**What you have to do**: Your response should consist of the records below, repeated exactly.

**Records for the exercise**:
# # # # # # #

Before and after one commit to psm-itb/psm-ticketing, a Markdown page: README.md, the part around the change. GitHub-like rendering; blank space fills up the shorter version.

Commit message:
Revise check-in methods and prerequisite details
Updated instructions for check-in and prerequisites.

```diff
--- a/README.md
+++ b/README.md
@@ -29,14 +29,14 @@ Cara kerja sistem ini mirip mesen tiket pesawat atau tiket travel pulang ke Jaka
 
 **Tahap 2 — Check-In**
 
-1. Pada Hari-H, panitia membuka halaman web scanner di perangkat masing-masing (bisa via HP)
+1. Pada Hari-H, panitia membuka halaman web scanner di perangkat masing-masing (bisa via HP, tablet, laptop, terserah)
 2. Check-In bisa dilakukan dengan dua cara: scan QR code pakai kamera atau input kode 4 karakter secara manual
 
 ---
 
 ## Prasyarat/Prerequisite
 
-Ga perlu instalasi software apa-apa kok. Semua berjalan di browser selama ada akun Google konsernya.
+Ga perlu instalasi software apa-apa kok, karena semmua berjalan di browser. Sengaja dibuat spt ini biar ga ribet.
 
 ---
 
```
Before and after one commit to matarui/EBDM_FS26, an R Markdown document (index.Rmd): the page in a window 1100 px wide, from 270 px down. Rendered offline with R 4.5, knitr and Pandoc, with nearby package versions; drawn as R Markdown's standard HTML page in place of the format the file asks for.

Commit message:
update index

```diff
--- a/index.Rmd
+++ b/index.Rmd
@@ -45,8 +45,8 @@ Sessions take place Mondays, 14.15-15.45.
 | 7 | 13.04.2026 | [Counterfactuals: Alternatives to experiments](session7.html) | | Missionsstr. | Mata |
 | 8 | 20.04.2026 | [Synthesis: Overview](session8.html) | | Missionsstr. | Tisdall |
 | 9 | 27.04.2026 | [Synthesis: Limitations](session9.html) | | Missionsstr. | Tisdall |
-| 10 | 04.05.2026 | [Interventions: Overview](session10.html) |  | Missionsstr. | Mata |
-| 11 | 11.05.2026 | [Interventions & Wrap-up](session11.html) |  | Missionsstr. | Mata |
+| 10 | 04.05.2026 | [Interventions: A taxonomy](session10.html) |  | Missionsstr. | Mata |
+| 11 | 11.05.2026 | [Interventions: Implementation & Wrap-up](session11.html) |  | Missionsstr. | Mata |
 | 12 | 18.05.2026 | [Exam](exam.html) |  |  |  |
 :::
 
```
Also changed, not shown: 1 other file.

# # # # # # #

**Exercise result**:
Before and after one commit to psm-itb/psm-ticketing, a Markdown page: README.md, the part around the change. GitHub-like rendering; blank space fills up the shorter version.

Commit message:
Revise check-in methods and prerequisite details
Updated instructions for check-in and prerequisites.

```diff
--- a/README.md
+++ b/README.md
@@ -29,14 +29,14 @@ Cara kerja sistem ini mirip mesen tiket pesawat atau tiket travel pulang ke Jaka
 
 **Tahap 2 — Check-In**
 
-1. Pada Hari-H, panitia membuka halaman web scanner di perangkat masing-masing (bisa via HP)
+1. Pada Hari-H, panitia membuka halaman web scanner di perangkat masing-masing (bisa via HP, tablet, laptop, terserah)
 2. Check-In bisa dilakukan dengan dua cara: scan QR code pakai kamera atau input kode 4 karakter secara manual
 
 ---
 
 ## Prasyarat/Prerequisite
 
-Ga perlu instalasi software apa-apa kok. Semua berjalan di browser selama ada akun Google konsernya.
+Ga perlu instalasi software apa-apa kok, karena semmua berjalan di browser. Sengaja dibuat spt ini biar ga ribet.
 
 ---
 
```
Before and after one commit to matarui/EBDM_FS26, an R Markdown document (index.Rmd): the page in a window 1100 px wide, from 270 px down. Rendered offline with R 4.5, knitr and Pandoc, with nearby package versions; drawn as R Markdown's standard HTML page in place of the format the file asks for.

Commit message:
update index

```diff
--- a/index.Rmd
+++ b/index.Rmd
@@ -45,8 +45,8 @@ Sessions take place Mondays, 14.15-15.45.
 | 7 | 13.04.2026 | [Counterfactuals: Alternatives to experiments](session7.html) | | Missionsstr. | Mata |
 | 8 | 20.04.2026 | [Synthesis: Overview](session8.html) | | Missionsstr. | Tisdall |
 | 9 | 27.04.2026 | [Synthesis: Limitations](session9.html) | | Missionsstr. | Tisdall |
-| 10 | 04.05.2026 | [Interventions: Overview](session10.html) |  | Missionsstr. | Mata |
-| 11 | 11.05.2026 | [Interventions & Wrap-up](session11.html) |  | Missionsstr. | Mata |
+| 10 | 04.05.2026 | [Interventions: A taxonomy](session10.html) |  | Missionsstr. | Mata |
+| 11 | 11.05.2026 | [Interventions: Implementation & Wrap-up](session11.html) |  | Missionsstr. | Mata |
 | 12 | 18.05.2026 | [Exam](exam.html) |  |  |  |
 :::
 
```
Also changed, not shown: 1 other file.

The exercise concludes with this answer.